Locking a light out will prevent overdischarge and cells going into reversal, but lithium manganese cells (CR type) can vent / explode / etc even if they are not subjected to conditions of overdischarge or overheating. It is rare, but internal shorts can form in partially discharged cells, thermal run away can occur, and a fire or explosion can result.
Locking a light out is a good habit to get into, but it can not prevent these types of occurrences 100% of the time. It will, however, greatly reduce the possibility.
Your explanation for why some batteries are fuller than others is because some where fuller to begin with? How does this explain that the battery at the bezel end has been shown to be the one that discharges the most (I've found this to be so myself with plenty of sets of batteries through the 12PM)
I've not aware of any instance of a battery going bad in a single-cell flashlight where accidental activation can be ruled out beyond all reasonable doubt.
1. Electrons flow from the lithium metal anode, through the filament, and back to the manganese dioxide cathode of the cell. This is what is called a redox reaction (reduction-oxidation).
2. 2 or more cells in series will each have the same number of electrons flow through them. I think we can agree that they are, in this sense, acting like a piece of wire used to complete a circuit.

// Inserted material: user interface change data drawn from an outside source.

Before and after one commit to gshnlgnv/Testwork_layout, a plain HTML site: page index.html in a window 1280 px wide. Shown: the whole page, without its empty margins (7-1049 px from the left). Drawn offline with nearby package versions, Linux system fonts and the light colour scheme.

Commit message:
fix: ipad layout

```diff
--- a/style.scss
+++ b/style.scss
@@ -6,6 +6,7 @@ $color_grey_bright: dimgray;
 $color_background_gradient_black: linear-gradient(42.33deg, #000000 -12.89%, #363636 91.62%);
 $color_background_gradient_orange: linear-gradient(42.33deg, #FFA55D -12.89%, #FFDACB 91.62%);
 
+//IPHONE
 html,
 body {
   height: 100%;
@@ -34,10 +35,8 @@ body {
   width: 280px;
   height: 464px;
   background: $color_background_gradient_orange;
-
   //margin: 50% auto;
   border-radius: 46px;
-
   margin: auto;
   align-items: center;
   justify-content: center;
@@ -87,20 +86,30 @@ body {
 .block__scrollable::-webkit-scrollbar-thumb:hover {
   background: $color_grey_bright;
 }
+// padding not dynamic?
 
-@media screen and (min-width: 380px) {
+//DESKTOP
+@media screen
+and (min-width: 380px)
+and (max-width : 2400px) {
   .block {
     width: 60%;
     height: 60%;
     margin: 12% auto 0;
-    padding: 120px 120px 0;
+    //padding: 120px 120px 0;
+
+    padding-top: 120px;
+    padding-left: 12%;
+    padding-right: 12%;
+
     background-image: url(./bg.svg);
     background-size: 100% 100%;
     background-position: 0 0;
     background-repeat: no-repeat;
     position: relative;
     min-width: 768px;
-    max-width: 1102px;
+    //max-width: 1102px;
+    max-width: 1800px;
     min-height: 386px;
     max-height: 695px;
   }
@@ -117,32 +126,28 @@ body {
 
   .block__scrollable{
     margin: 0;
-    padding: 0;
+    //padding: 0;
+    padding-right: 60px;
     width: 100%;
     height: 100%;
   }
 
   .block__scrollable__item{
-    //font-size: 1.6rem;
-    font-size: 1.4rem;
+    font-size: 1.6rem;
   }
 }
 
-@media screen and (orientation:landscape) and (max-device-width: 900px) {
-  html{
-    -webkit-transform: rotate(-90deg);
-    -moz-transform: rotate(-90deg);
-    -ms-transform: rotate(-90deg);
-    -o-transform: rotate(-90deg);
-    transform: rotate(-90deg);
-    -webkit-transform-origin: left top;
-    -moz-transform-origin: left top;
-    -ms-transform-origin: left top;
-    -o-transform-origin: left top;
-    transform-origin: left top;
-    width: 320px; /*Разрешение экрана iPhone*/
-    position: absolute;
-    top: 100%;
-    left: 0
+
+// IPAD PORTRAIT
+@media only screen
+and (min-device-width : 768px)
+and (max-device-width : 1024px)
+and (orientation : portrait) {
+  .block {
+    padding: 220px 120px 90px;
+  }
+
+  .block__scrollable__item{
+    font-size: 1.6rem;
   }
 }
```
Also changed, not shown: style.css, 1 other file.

3. Efficiency of discharge is improved at higher than ambient temperatures, but since the same number of electrons flow through each cell in series, you can't get into an imbalanced situation with regard to depth of discharge unless the cells contained more or less lithium to start with (CR cells are anode-limited, which means that there is an excess of cathode material).
If this is still unclear, I'll check back into this thread later and try to expand upon this explanation.
I think you're going to have to because I'm not understanding your explanation and doesn't seem to fit with what is being experienced.
Are you're saying that a partially used battery in series with a full battery acts to limit the amount of stored energy the full battery can release [and that once the partially used battery is drained it is impossible for the other battery that still has charge in it to provide this to the circuit.
Also, that it doesn't matter which order these batteries are in - they will only ever discharge the amount of energy that the least-full battery has.
The least-full battery in a series of four (in the M4 for example) could be anywhere. Heat has no influence other than to make it easier for the battery closest to the bezel to discharge but it won't discharge any more than the less-full battery. Heat influences the rate of discharge only and not the amount?
With regards to 'reverse charging' - are you saying that the CR123A battery can not discharge any charge gained through 'reverse charging'?
Last edited by Size15's; 11-09-2009 at 01:41 PM.
However, because the cells (in an M4, to take your example) are in series, the same number of electrons flows through each of them, so final depth of discharge is entirely dependent on initial metallic lithium content.
Really, I don't mean to be confrontational or pedantic about this topic. If you'd like to continue this via PM I'd be more than happy to do so, and avoid further cluttering this thread.
Thanks for taking the time to explain - I'm learning new things about batteries.